**To do**
Go through the records and show each line where the word "toma" occurs.

(Records contained in a dataset)
[Start of section]

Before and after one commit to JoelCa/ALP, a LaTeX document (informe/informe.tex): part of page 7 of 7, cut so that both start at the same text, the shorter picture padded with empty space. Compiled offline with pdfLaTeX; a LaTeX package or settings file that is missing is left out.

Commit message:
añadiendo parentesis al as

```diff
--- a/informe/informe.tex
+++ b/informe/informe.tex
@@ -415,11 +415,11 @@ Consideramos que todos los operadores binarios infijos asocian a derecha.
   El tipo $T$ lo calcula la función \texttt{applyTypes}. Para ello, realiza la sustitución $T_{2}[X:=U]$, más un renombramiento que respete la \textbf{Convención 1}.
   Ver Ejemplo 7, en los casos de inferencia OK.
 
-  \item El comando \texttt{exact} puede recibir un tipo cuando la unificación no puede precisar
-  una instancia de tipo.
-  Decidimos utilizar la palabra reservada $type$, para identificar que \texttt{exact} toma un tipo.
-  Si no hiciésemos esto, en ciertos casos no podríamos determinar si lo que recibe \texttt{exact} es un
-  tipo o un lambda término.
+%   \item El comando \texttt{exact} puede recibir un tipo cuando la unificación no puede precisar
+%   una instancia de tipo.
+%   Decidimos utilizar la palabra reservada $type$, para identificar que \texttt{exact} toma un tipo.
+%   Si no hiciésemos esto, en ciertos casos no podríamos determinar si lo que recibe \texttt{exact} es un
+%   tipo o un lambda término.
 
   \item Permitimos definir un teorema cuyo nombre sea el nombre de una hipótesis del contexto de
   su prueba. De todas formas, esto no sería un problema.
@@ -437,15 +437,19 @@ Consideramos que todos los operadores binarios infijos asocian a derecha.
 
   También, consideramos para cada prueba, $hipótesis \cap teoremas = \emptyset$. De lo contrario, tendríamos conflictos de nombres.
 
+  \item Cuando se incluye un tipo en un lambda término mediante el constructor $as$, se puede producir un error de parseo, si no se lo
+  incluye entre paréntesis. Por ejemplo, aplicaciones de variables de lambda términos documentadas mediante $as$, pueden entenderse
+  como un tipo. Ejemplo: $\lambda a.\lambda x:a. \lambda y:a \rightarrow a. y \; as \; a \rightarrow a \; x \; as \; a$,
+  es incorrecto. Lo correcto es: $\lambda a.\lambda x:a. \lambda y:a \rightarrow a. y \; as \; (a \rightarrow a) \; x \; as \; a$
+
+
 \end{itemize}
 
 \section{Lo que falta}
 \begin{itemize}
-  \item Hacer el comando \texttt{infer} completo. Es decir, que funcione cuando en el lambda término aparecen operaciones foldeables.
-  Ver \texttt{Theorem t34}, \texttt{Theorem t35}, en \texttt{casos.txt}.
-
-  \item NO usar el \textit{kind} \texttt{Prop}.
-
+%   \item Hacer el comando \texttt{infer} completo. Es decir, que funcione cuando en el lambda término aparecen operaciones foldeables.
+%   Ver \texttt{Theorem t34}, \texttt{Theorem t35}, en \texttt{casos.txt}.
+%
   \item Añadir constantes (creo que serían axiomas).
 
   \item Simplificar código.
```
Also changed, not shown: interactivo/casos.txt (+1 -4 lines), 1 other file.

[End of section]

**Output for this exercise**
-  Decidimos utilizar la palabra reservada $type$, para identificar que \texttt{exact} toma un tipo.
+%   Decidimos utilizar la palabra reservada $type$, para identificar que \texttt{exact} toma un tipo.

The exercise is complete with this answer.